“It sucks to end this way, but I feel like we didn’t lost to a bad team. At least we lost to a team that fought their way into it.
“It just wasn’t our day.”
The supportive crowd was also a step in the right direction. For nearly the entire first half, a line from the box office entrance stretched to Park Street, constantly refilling as volunteers feverishly worked to get $8-paying visitors inside. A second line was opened at a second window and it was nearly as long.
It was a football sized crowd for a futbol game.
Most importantly, at the end, there were no protestations about Hickory’s victory or Asheboro’s failure to advance, but growing applause left the crowd and rushed over the players.
“That’s the most support I’ve seen for a soccer program in my history here and I’ve been here for a long time, not just coaching, but I went to school here and played here,” Arroyo said. “The support we received from this community was crazy.”
The team will lose quite a few players, including leading scorer Cristian Ortiz Benitez (his 36 goals ranked top 10 in the state), Cristian Cruz (15 goals and 18 assists) and powerful midfielder Brandon Santos, among others.
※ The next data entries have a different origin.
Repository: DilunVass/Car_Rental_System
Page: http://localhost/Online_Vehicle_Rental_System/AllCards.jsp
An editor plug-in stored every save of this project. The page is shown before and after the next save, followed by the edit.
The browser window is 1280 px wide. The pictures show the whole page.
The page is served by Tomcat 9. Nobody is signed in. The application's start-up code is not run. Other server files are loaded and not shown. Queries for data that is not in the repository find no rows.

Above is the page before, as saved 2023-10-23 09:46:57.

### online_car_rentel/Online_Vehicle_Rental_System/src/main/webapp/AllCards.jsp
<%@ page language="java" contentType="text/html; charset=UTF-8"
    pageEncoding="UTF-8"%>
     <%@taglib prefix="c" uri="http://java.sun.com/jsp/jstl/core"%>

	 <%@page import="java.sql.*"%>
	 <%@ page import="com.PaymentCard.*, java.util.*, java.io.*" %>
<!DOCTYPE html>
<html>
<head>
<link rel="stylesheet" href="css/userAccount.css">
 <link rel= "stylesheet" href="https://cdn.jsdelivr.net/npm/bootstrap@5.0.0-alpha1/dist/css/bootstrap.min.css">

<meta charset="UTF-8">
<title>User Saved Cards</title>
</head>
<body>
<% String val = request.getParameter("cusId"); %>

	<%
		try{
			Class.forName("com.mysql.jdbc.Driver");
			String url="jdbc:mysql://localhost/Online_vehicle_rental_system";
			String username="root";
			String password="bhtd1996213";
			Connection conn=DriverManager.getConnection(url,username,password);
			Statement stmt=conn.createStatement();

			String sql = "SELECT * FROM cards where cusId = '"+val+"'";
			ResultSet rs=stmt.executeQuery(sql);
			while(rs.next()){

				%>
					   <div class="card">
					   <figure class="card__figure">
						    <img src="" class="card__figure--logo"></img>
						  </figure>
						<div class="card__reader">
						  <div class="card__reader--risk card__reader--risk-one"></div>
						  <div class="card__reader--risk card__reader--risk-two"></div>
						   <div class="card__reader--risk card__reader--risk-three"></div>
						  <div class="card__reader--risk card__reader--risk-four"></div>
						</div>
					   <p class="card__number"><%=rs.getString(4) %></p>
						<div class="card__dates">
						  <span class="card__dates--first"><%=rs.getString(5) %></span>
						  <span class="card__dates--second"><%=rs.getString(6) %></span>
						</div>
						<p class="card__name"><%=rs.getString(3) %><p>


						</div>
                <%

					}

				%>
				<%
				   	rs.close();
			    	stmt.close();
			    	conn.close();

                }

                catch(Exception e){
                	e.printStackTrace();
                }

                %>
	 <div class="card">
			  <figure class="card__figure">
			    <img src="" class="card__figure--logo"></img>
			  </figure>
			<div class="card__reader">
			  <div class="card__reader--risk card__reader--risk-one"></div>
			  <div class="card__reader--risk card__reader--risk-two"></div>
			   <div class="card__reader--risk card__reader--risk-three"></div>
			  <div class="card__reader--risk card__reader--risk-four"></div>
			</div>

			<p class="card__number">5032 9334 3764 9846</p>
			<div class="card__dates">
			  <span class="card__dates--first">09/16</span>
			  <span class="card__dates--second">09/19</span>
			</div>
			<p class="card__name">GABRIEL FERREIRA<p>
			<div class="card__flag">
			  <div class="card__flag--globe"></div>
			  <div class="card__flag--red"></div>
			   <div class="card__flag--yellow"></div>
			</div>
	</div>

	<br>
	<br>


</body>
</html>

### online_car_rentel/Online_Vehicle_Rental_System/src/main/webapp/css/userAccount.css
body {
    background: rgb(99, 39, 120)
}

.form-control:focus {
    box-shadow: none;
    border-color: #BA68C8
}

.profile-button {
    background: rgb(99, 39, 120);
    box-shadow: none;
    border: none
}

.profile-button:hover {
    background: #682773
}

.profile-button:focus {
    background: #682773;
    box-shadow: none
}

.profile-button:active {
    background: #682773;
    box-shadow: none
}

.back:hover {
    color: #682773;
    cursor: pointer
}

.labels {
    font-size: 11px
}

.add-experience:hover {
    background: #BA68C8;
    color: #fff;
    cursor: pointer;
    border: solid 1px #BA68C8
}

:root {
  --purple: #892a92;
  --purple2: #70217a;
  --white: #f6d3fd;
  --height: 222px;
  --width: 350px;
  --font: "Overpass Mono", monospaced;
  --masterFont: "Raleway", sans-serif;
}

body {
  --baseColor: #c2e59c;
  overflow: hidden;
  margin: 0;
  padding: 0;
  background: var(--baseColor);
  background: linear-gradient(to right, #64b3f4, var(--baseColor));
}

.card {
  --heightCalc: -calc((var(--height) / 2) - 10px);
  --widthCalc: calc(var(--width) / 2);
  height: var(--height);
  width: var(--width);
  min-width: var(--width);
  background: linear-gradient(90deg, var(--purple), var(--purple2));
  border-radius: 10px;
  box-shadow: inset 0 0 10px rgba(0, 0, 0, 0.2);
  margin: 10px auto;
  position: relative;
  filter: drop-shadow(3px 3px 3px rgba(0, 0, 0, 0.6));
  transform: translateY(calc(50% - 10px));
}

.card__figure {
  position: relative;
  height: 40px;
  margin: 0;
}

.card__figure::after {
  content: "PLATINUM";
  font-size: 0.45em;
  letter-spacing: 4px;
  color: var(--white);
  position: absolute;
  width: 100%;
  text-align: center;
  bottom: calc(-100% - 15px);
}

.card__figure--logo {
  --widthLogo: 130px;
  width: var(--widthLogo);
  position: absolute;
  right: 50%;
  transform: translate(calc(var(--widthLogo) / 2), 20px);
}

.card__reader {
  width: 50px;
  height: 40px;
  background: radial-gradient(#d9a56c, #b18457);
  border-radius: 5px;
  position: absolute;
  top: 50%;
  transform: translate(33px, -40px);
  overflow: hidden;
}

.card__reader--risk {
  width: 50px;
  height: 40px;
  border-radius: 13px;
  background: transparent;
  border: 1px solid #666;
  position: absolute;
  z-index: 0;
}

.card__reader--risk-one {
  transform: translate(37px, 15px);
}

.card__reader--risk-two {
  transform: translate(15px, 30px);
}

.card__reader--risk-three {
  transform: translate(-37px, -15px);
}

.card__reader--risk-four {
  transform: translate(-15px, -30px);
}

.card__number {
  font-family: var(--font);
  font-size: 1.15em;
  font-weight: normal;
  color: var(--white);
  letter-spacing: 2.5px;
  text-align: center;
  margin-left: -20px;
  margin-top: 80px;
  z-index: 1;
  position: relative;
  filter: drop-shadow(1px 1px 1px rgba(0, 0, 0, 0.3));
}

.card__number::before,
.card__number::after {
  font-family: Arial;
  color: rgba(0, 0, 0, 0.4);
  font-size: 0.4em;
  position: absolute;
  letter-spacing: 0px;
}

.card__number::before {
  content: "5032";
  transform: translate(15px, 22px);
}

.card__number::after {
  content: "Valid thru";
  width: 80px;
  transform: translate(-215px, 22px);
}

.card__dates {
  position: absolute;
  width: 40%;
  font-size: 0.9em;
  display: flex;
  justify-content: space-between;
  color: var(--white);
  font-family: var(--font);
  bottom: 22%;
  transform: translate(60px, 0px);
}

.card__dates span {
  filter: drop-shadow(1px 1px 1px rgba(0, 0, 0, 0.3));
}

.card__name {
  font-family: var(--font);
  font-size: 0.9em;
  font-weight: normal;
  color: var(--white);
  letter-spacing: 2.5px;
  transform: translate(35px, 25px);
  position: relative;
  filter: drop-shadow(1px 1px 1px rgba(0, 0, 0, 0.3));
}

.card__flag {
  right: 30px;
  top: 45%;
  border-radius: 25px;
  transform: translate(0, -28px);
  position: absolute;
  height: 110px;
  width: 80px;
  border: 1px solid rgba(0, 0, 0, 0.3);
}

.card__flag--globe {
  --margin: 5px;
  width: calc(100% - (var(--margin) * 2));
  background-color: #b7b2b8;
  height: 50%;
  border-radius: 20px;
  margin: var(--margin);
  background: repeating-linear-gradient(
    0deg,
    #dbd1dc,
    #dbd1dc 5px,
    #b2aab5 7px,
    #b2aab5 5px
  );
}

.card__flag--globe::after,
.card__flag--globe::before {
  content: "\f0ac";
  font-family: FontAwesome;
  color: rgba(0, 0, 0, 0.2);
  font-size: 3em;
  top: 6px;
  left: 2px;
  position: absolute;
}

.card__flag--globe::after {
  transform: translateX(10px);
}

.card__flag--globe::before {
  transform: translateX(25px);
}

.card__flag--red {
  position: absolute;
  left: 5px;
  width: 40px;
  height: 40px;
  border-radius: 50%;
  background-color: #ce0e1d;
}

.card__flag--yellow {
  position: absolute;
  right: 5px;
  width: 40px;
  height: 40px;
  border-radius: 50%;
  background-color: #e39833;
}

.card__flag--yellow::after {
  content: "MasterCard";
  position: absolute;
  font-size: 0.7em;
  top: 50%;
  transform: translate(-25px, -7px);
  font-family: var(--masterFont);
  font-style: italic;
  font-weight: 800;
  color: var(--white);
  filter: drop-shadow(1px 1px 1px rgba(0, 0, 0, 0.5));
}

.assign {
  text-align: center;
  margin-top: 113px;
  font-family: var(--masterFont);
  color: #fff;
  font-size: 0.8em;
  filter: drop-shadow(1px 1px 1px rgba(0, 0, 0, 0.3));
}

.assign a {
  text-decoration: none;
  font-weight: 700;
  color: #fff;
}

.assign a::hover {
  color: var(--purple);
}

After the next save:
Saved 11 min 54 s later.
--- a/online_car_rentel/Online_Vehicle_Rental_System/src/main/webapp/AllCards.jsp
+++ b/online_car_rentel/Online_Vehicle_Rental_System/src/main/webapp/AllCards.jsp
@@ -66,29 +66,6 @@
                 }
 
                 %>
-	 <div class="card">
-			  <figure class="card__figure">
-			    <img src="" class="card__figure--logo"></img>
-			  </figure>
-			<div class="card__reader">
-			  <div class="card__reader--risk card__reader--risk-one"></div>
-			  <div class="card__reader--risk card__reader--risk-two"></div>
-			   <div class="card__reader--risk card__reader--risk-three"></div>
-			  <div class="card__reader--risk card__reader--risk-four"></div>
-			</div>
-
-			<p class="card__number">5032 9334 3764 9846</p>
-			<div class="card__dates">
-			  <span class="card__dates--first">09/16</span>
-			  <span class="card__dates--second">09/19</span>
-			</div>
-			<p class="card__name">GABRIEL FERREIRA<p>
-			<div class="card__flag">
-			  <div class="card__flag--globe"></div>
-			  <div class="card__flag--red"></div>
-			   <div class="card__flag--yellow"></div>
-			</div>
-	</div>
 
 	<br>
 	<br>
“We lose eight players, seven starters,” Arroyo said, “but last year we lost nine starters and stepped right back into it. So all we have to do is work hard and we’ll be right back here again.”
A stadium full of fans can’t wait.